We sat down with Dr. Joshua Alpert, an orthopedic surgeon at Midwest Bone & Joint Institute in the northwest suburbs of Chicago, to talk about the ins and outs of hand injuries. He helped us to understand why hand injuries can be particularly serious and what recovery from an injury looks like.
Rules are so easy to make that safety offices are often accused of being a “Rule Mill” because they continuously produce their rule-of-the month. Why do we create so many rules? One particular cog in our mill that causes us to create rules is incidents. When we suffer an incident, we want to throw every tool in the arsenal to keep it from happening again.
We all know that good safety training helps to keep workers safe. But anyone who ever crammed for a test in school knows that something you memorize for just one day is something you’ll forget next week. So what can you do to ensure that the safety lessons learned in training stick with your workers on the job?

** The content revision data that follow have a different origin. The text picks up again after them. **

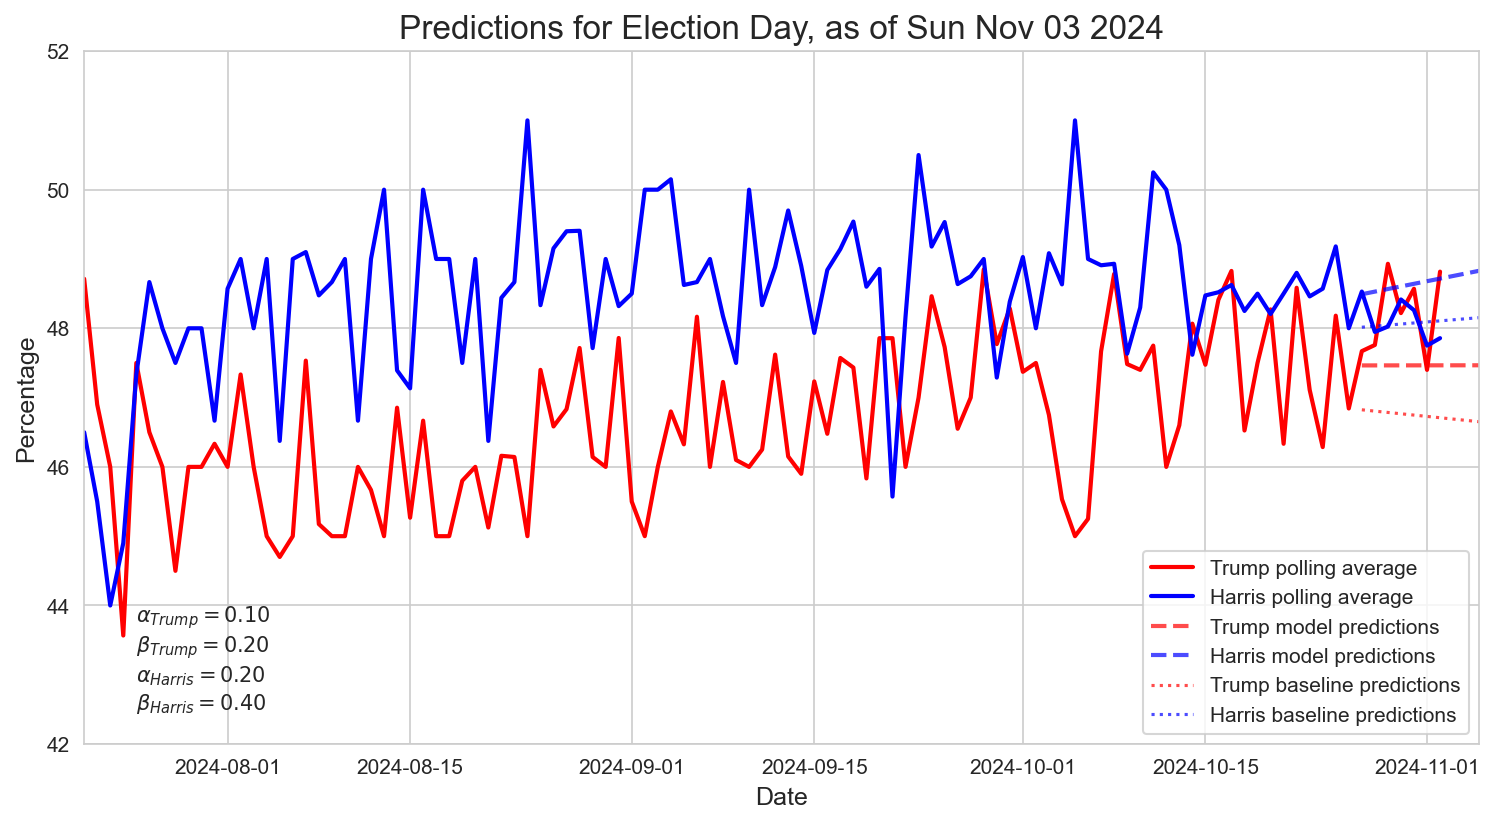
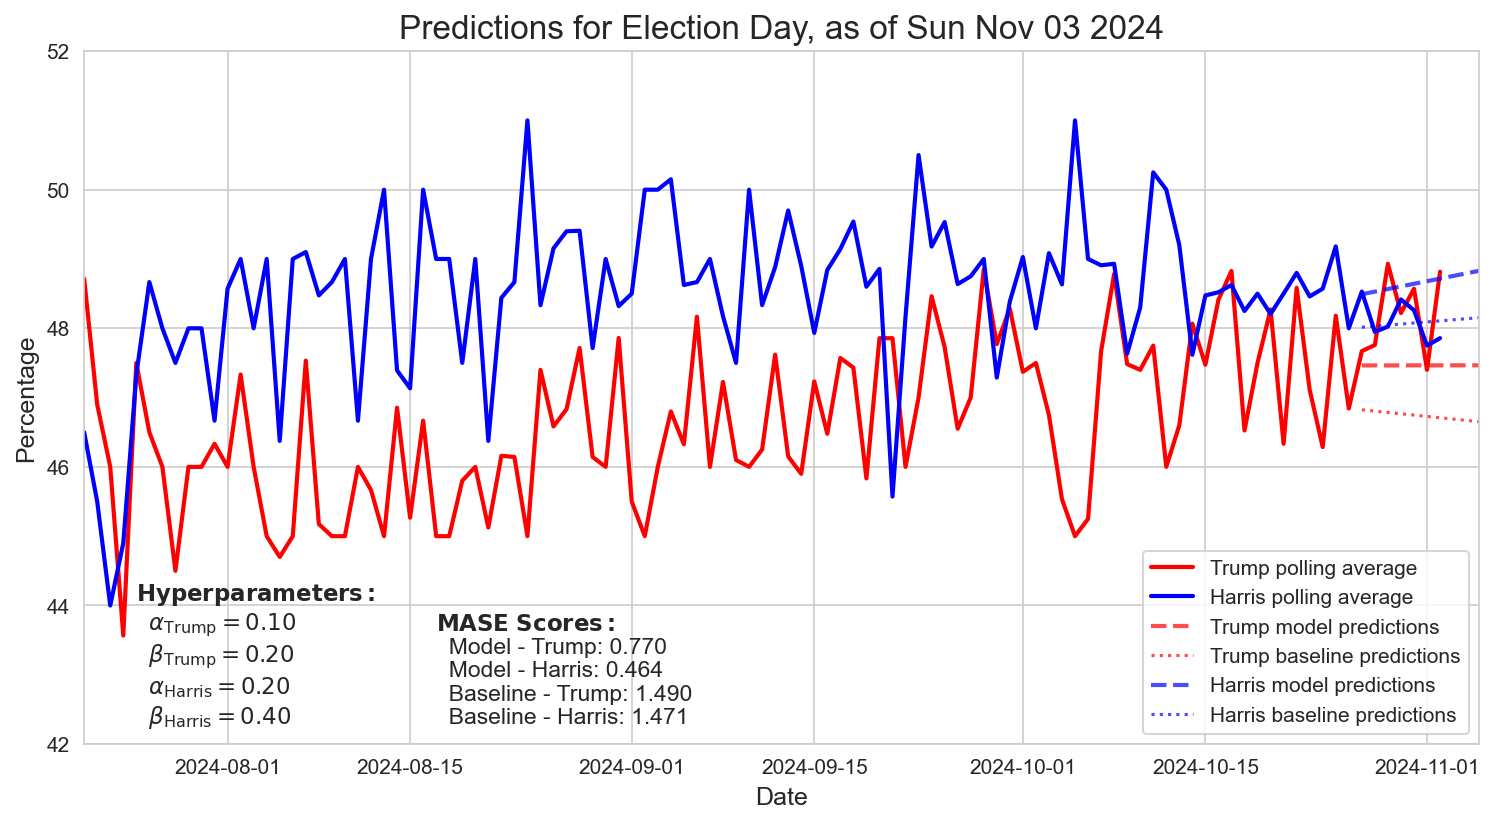
Added MASE scores.

Changed region(s): [[0.2771, 0.7282, 0.4618, 0.8799], [0.0924, 0.6978, 0.2463, 0.8799], [0.7697, 0.7888, 0.9853, 0.8495]]

diff --git a/src/visualization/plotting.py b/src/visualization/plotting.py
@@ -44,39 +44,44 @@ class ElectionPlotter:
         """Create main forecast plot showing polling data and predictions."""
         logger.info("Creating main forecast plot...")
 
+        # Get candidate configuration from config and add data
+        candidates = {}
+        data_map = {
+            "trump": (trump_train_data, trump_holdout_data),
+            "harris": (harris_train_data, harris_holdout_data),
+        }
+
+        for key, config in self.config.candidate_config.items():
+            if key in data_map:
+                candidates[key] = {
+                    "name": config["display_name"],
+                    "color": config["color"],
+                    "train_data": data_map[key][0],
+                    "holdout_data": data_map[key][1],
+                }
+
         # Create figure
         plt.figure(figsize=(12, 6))
 
-        # Plot ALL polling data as continuous lines (combine training + holdout)
-        trump_all_data = pd.concat(
-            [trump_train_data, trump_holdout_data], ignore_index=True
-        ).sort_values("end_date")
-        harris_all_data = pd.concat(
-            [harris_train_data, harris_holdout_data], ignore_index=True
-        ).sort_values("end_date")
+        # Plot polling data for both candidates
+        for key, candidate in candidates.items():
+            # Combine training + holdout data for continuous line
+            all_data = pd.concat(
+                [candidate["train_data"], candidate["holdout_data"]], ignore_index=True
+            ).sort_values("end_date")
 
-        # Plot continuous observed polling data (thick solid lines)
-        plt.plot(
-            trump_all_data["end_date"],
-            trump_all_data["daily_average"],
-            "r",
-            linewidth=2,
-            label="Trump polling average",
-        )
-        plt.plot(
-            harris_all_data["end_date"],
-            harris_all_data["daily_average"],
-            "b",
-            linewidth=2,
-            label="Harris polling average",
-        )
+            # Plot continuous observed polling data (thick solid lines)
+            plt.plot(
+                all_data["end_date"],
+                all_data["daily_average"],
+                color=candidate["color"],
+                linewidth=2,
+                label=f"{candidate['name']} polling average",
+            )
 
-        # Plot all predictions (holdout + future) for both model and baseline
+        # Plot all predictions for both candidates
         self._plot_all_predictions(
-            trump_train_data,
-            trump_holdout_data,
-            harris_train_data,
-            harris_holdout_data,
+            candidates,
             fitted_values,
             forecast_period_dates,
             forecasts,
@@ -93,17 +98,37 @@ class ElectionPlotter:
         # Title with forecast date
         title_date = forecast_date.strftime("%a %b %d %Y")
         plt.title(f"Predictions for Election Day, as of {title_date}", fontsize=16)
-        plt.legend()
+        plt.legend(loc="lower right")
 
         # Add parameter annotations
         param_text = (
-            f"$\\alpha_{{Trump}} = {best_params['trump']['alpha']:.2f}$\n"
-            f"$\\beta_{{Trump}} = {best_params['trump']['beta']:.2f}$\n"
-            f"$\\alpha_{{Harris}} = {best_params['harris']['alpha']:.2f}$\n"
-            f"$\\beta_{{Harris}} = {best_params['harris']['beta']:.2f}$"
+            f"$\\mathbf{{Hyperparameters:}}$\n"
+            f"  $\\alpha_{{\\mathrm{{Trump}}}} = {best_params['trump']['alpha']:.2f}$\n"
+            f"  $\\beta_{{\\mathrm{{Trump}}}} = {best_params['trump']['beta']:.2f}$\n"
+            f"  $\\alpha_{{\\mathrm{{Harris}}}} = {best_params['harris']['alpha']:.2f}$\n"
+            f"  $\\beta_{{\\mathrm{{Harris}}}} = {best_params['harris']['beta']:.2f}$"
+        )
+        plt.text(
+            datetime(2024, 7, 25),  # type: ignore[arg-type]
+            42.3,
+            param_text,
+            fontsize=11,
         )
 
-        plt.text(datetime(2024, 7, 25), 42.5, param_text)  # type: ignore[arg-type]
+        # Add MASE performance annotations
+        mase_text = (
+            f"$\\mathbf{{MASE\\ Scores:}}$\n"
+            f"  Model - Trump: {best_params['trump']['mase']:.3f}\n"
+            f"  Model - Harris: {best_params['harris']['mase']:.3f}\n"
+            f"  Baseline - Trump: {best_params['trump']['baseline_mase']:.3f}\n"
+            f"  Baseline - Harris: {best_params['harris']['baseline_mase']:.3f}"
+        )
+        plt.text(
+            datetime(2024, 8, 17),  # type: ignore[arg-type]
+            42.3,
+            mase_text,
+            fontsize=11,
+        )
 
         # Save plot
         save_path.unlink(missing_ok=True)
@@ -117,90 +142,54 @@ class ElectionPlotter:
 
     def _plot_all_predictions(
         self,
-        trump_train_data,
-        trump_holdout_data,
-        harris_train_data,
-        harris_holdout_data,
+        candidates,
         fitted_values,
         forecast_period_dates,
         forecasts,
         baselines,
         holdout_baselines,
     ):
-        """Plot all model and baseline predictions for both holdout and future periods."""
+        """Plot all model and baseline predictions for both candidates."""
 
-        trump_train_len = len(trump_train_data)
-        harris_train_len = len(harris_train_data)
+        for key, candidate in candidates.items():
+            color = candidate["color"]
+            name = candidate["name"]
+            train_len = len(candidate["train_data"])
+            holdout_data = candidate["holdout_data"]
 
-        # Create continuous prediction lines (holdout + future)
-        trump_holdout_fitted = fitted_values["trump"][
-            trump_train_len : trump_train_len + len(trump_holdout_data)
-        ]
-        harris_holdout_fitted = fitted_values["harris"][
-            harris_train_len : harris_train_len + len(harris_holdout_data)
-        ]
+            # Create continuous prediction lines (holdout + future)
+            holdout_fitted = fitted_values[key][
+                train_len : train_len + len(holdout_data)
+            ]
 
-        # Combine dates and values for continuous plotting
-        trump_prediction_dates = list(trump_holdout_data["end_date"]) + list(
-            forecast_period_dates
-        )
-        harris_prediction_dates = list(harris_holdout_data["end_date"]) + list(
-            forecast_period_dates
-        )
-        trump_prediction_values = list(trump_holdout_fitted) + list(forecasts["trump"])
-        harris_prediction_values = list(harris_holdout_fitted) + list(
-            forecasts["harris"]
-        )
+            # Combine dates and values for continuous plotting
+            prediction_dates = list(holdout_data["end_date"]) + list(
+                forecast_period_dates
+            )
+            prediction_values = list(holdout_fitted) + list(forecasts[key])
+            baseline_values = list(holdout_baselines[key]) + list(baselines[key])
 
-        # Plot continuous model predictions
-        plt.plot(
-            trump_prediction_dates,
-            trump_prediction_values,
-            "r--",
-            linewidth=2,
-            alpha=0.7,
-            label="Trump model predictions",
-        )
-        plt.plot(
-            harris_prediction_dates,
-            harris_prediction_values,
-            "b--",
-            linewidth=2,
-            alpha=0.7,
-            label="Harris model predictions",
-        )
+            # Plot continuous model predictions
+            plt.plot(
+                prediction_dates,
+                prediction_values,
+                color=color,
+                linestyle="--",
+                linewidth=2,
+                alpha=0.7,
+                label=f"{name} model predictions",
+            )
 
-        # Create continuous baseline lines (holdout + future)
-        trump_baseline_dates = list(trump_holdout_data["end_date"]) + list(
-            forecast_period_dates
-        )
-        harris_baseline_dates = list(harris_holdout_data["end_date"]) + list(
-            forecast_period_dates
-        )
-        trump_baseline_values = list(holdout_baselines["trump"]) + list(
-            baselines["trump"]
-        )
-        harris_baseline_values = list(holdout_baselines["harris"]) + list(
-            baselines["harris"]
-        )
-
-        # Plot continuous baseline predictions
-        plt.plot(
-            trump_baseline_dates,
-            trump_baseline_values,
-            "r:",
-            linewidth=1.5,
-            alpha=0.7,
-            label="Trump baseline predictions",
-        )
-        plt.plot(
-            harris_baseline_dates,
-            harris_baseline_values,
-            "b:",
-            linewidth=1.5,
-            alpha=0.7,
-            label="Harris baseline predictions",
-        )
+            # Plot continuous baseline predictions
+            plt.plot(
+                prediction_dates,
+                baseline_values,
+                color=color,
+                linestyle=":",
+                linewidth=1.5,
+                alpha=0.7,
+                label=f"{name} baseline predictions",
+            )
 
     def plot_historical_forecasts(
         self,
@@ -211,58 +200,42 @@ class ElectionPlotter:
         """Create historical forecasts plot showing how predictions changed over time."""
         logger.info("Creating historical forecasts plot...")
 
-        # Separate by candidate - only get data that actually exists (not NaN)
-        trump_data = previous_forecasts[
-            (previous_forecasts["candidate"] == "Donald Trump")
-            & (previous_forecasts["model"].notna())
-        ].copy()
-        harris_data = previous_forecasts[
-            (previous_forecasts["candidate"] == "Kamala Harris")
-            & (previous_forecasts["model"].notna())
-        ].copy()
-
         # Create figure
         plt.figure(figsize=(12, 6))
 
-        # Plot model predictions with gap-aware line breaking
-        self._plot_continuous_segments(
-            trump_data,
-            color="red",
-            label_prefix="Trump (model prediction)",
-            value_column="model",
-            line_style="-",
-            marker="o",
-            markersize=4,
-        )
-        self._plot_continuous_segments(
-            harris_data,
-            color="blue",
-            label_prefix="Harris (model prediction)",
-            value_column="model",
-            line_style="-",
-            marker="o",
-            markersize=4,
-        )
+        # Plot for each candidate using configuration
+        for key, config in self.config.candidate_config.items():
+            full_name = config["full_name"]
+            display_name = config["display_name"]
+            color = config["color"]
 
-        # Plot baseline predictions with gap-aware line breaking
-        self._plot_continuous_segments(
-            trump_data,
-            color="red",
-            label_prefix="Trump (baseline)",
-            value_column="baseline",
-            line_style="--",
-            marker="s",
-            markersize=3,
-        )
-        self._plot_continuous_segments(
-            harris_data,
-            color="blue",
-            label_prefix="Harris (baseline)",
-            value_column="baseline",
-            line_style="--",
-            marker="s",
-            markersize=3,
-        )
+            # Filter data for this candidate
+            candidate_data = previous_forecasts[
+                (previous_forecasts["candidate"] == full_name)
+                & (previous_forecasts["model"].notna())
+            ].copy()
+
+            # Plot model predictions
+            self._plot_continuous_segments(
+                candidate_data,
+                color=color,
+                label_prefix=f"{display_name} (model prediction)",
+                value_column="model",
+                line_style="-",
+                marker="o",
+                markersize=4,
+            )
+
+            # Plot baseline predictions
+            self._plot_continuous_segments(
+                candidate_data,
+                color=color,
+                label_prefix=f"{display_name} (baseline)",
+                value_column="baseline",
+                line_style="--",
+                marker="s",
+                markersize=3,
+            )
 
         # Formatting
         plt.xlabel("Date", fontsize=12)
@@ -286,7 +259,7 @@ class ElectionPlotter:
         # Title
         title_date = forecast_date.strftime("%a %b %d %Y")
         plt.title(f"Predictions up to {title_date}", fontsize=16)
-        plt.legend()
+        plt.legend(loc="lower right")
         plt.grid(True, alpha=0.3)
 
         # Save plot

diff --git a/src/config.py b/src/config.py
@@ -51,6 +51,22 @@ class DataConfig:
     population_filter: str = "lv"  # likely voters
     pollscore_threshold: float = 0.0  # negative pollscore only
 
+    # Candidate visualization configuration
+    candidate_config: Dict[str, Dict] = field(
+        default_factory=lambda: {
+            "trump": {
+                "full_name": "Donald Trump",
+                "display_name": "Trump",
+                "color": "red",
+            },
+            "harris": {
+                "full_name": "Kamala Harris",
+                "display_name": "Harris",
+                "color": "blue",
+            },
+        }
+    )
+
     # Core date strings
     earliest_available_data: str = "2024-07-21"
     forecast_start_date: str = "2024-10-23"
@@ -108,3 +124,11 @@ class DataConfig:
             state_info["code"]: state_info["electoral_votes"]
             for state_info in self.swing_states.values()
         }
+
+    def get_candidate_keys(self) -> List[str]:
+        """Get list of candidate keys for iteration."""
+        return list(self.candidate_config.keys())
+
+    def get_candidate_full_names(self) -> List[str]:
+        """Get list of candidate full names."""
+        return [config["full_name"] for config in self.candidate_config.values()]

A Pennsylvania metal parts manufacturer thought it already had an “exceptional” safety program when it reached out to a government program for assistance. Brockway-based Phoenix Sintered Metals, LLC, a family-owned manufacturer of sintered (compacted and formed without liquefaction) metal parts, is “committed to continuous improvement,” according to the company.
A tricky thing, disciplining employees. Every safety pro has a story about discipline:“I had to terminate a woman in 1987 because her body odor was so repulsive, affecting other workers (and her boss… me),” says a pro who requested anonymity. “I remember progressive discipline... You bet I asked the HR manager for assistance.”
The “skills gap”—the mismatch between the knowledge, skills, and abilities employers seek in potential employees and the competencies workers actually bring to the job—has been a topic of national conversation, concern, and even controversy for many years.
Properly trained service technicians help minimize downtime and boost productivity. Our service training courses teach your employees what they need to know to service your lift equipment. Check the schedule to see what classes are coming up at a facility near you.
Annually, thousands of construction supervisors take the Occupational Safety and Health Administration (OSHA) 30-hour outreach-training program to learn how to identify and control occupational hazards. However, until recently it did not include content on leadership.